***** RECORDS SHOWN *****

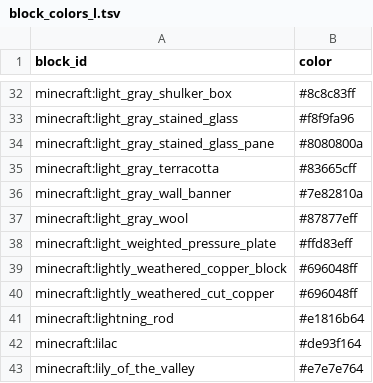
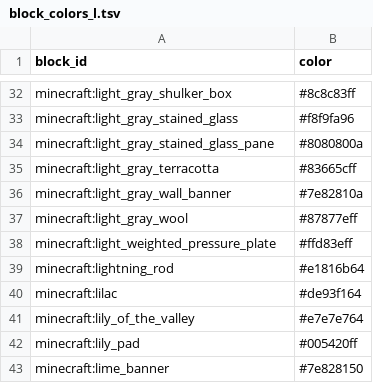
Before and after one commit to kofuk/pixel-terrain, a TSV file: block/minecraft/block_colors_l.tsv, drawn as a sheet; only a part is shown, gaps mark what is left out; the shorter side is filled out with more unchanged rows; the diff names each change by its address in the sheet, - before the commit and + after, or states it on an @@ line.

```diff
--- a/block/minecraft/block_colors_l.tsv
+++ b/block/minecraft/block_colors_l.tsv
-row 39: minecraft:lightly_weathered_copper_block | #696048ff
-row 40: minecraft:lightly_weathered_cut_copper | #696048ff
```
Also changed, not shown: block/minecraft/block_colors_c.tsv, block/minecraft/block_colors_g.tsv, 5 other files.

*****
***** RECORDS SHOWN *****

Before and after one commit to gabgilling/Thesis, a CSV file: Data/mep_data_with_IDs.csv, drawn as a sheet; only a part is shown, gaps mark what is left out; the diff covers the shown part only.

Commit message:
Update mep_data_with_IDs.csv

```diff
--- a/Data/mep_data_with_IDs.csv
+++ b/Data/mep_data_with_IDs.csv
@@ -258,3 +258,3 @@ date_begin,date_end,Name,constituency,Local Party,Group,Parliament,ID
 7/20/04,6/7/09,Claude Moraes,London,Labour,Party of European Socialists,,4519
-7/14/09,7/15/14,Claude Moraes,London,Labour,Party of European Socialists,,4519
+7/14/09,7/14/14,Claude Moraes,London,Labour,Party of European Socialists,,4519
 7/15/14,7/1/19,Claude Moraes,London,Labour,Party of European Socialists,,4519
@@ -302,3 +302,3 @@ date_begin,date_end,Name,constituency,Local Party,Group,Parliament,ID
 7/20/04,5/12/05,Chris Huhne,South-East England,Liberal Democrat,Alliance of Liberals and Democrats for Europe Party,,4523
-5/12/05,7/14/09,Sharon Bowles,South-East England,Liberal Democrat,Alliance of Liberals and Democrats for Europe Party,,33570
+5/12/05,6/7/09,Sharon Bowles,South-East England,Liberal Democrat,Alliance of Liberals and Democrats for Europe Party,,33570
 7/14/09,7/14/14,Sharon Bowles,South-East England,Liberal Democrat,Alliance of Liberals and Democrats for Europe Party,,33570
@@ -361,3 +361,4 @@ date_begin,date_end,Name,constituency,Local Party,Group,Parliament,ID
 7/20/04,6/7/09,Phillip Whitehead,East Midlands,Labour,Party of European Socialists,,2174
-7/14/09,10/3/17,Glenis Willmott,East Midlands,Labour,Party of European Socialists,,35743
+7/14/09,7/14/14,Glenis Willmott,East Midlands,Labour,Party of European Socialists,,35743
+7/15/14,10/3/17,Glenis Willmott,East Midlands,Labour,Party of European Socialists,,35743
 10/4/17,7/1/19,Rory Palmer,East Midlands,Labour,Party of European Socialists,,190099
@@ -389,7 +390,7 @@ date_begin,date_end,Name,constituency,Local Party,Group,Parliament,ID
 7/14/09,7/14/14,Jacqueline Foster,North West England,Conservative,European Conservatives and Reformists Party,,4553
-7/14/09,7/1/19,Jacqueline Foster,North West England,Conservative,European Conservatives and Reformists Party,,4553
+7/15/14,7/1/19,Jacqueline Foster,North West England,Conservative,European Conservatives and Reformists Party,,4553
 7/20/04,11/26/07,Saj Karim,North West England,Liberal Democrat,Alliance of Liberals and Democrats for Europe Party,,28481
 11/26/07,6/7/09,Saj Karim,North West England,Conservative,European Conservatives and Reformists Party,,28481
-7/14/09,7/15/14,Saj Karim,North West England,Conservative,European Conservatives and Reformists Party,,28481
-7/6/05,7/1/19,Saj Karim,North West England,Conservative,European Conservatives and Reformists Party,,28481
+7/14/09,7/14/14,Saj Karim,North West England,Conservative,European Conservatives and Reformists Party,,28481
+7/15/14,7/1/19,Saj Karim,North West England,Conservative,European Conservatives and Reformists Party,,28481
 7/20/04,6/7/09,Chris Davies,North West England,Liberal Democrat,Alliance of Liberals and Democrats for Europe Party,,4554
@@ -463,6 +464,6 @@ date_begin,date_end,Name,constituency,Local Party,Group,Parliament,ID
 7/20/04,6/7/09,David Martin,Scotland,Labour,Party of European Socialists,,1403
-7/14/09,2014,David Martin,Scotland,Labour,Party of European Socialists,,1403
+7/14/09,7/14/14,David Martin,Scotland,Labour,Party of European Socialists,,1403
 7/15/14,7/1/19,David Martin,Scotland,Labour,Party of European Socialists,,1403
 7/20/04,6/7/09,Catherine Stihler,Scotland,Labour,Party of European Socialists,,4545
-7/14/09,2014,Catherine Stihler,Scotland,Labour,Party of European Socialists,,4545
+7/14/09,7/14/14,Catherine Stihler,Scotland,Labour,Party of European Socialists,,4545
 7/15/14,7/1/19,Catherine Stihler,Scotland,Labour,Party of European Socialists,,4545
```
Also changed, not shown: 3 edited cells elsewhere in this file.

*****
***** RECORDS SHOWN *****

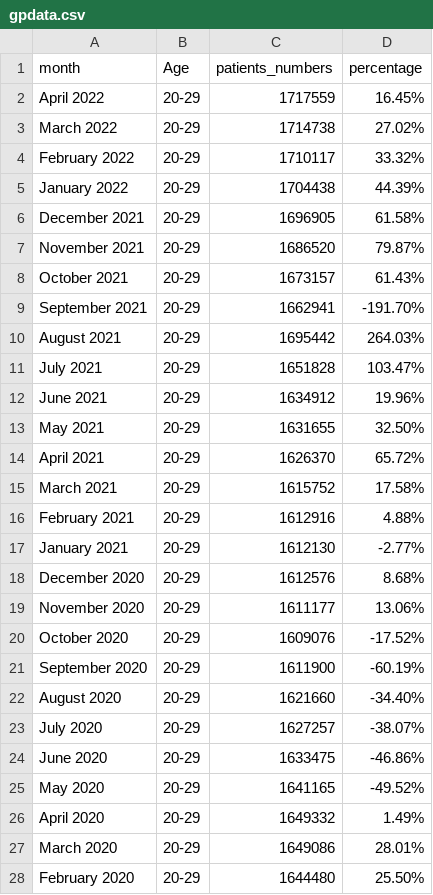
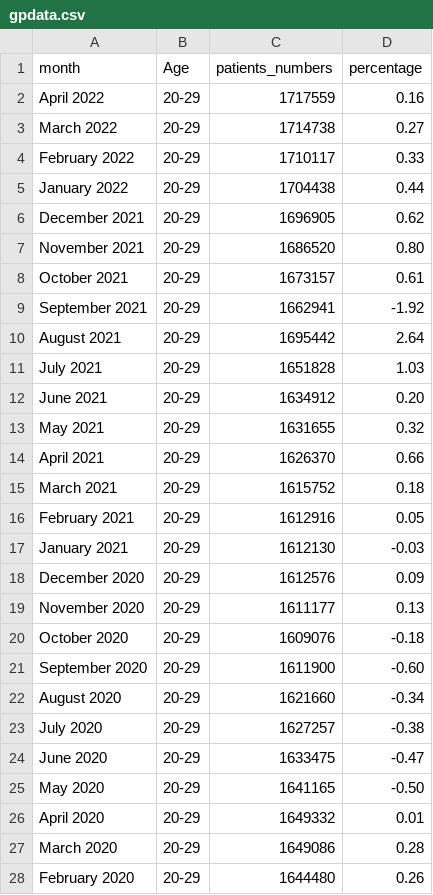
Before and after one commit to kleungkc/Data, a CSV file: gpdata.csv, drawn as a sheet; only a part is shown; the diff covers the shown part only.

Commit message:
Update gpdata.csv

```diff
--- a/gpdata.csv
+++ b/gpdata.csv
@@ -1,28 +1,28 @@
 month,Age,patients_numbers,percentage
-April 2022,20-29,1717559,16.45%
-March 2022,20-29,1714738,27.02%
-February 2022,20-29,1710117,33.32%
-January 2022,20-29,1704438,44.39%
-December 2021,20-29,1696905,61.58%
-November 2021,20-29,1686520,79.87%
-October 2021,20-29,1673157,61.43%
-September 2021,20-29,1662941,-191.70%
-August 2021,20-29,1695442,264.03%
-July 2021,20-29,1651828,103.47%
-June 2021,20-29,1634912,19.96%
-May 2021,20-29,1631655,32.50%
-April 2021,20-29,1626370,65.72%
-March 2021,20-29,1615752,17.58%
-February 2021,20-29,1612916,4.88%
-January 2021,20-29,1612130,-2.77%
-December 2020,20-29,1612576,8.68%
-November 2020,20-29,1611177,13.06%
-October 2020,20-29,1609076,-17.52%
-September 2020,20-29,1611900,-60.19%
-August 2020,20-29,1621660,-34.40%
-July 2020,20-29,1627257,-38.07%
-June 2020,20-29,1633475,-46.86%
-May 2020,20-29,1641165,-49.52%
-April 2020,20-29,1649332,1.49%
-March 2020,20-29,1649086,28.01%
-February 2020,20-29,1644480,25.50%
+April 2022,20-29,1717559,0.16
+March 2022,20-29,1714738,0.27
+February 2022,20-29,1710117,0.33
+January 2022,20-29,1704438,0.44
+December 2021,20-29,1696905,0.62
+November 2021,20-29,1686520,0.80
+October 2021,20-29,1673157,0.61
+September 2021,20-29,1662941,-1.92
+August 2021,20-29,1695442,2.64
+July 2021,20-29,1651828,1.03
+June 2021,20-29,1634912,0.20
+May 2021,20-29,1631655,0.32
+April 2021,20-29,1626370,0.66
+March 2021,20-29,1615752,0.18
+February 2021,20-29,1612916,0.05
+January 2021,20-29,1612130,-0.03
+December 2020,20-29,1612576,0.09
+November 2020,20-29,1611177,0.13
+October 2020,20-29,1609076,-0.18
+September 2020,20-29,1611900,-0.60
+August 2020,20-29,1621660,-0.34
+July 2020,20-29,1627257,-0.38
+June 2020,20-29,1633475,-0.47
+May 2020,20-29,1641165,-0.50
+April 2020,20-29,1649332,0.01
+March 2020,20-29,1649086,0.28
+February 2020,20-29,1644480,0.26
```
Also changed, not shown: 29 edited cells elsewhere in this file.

*****

WORK TASK — Return only those lines of the records that contain the string "April".

YOUR SOLUTION —
-April 2022,20-29,1717559,16.45%
-April 2021,20-29,1626370,65.72%
-April 2020,20-29,1649332,1.49%
+April 2022,20-29,1717559,0.16
+April 2021,20-29,1626370,0.66
+April 2020,20-29,1649332,0.01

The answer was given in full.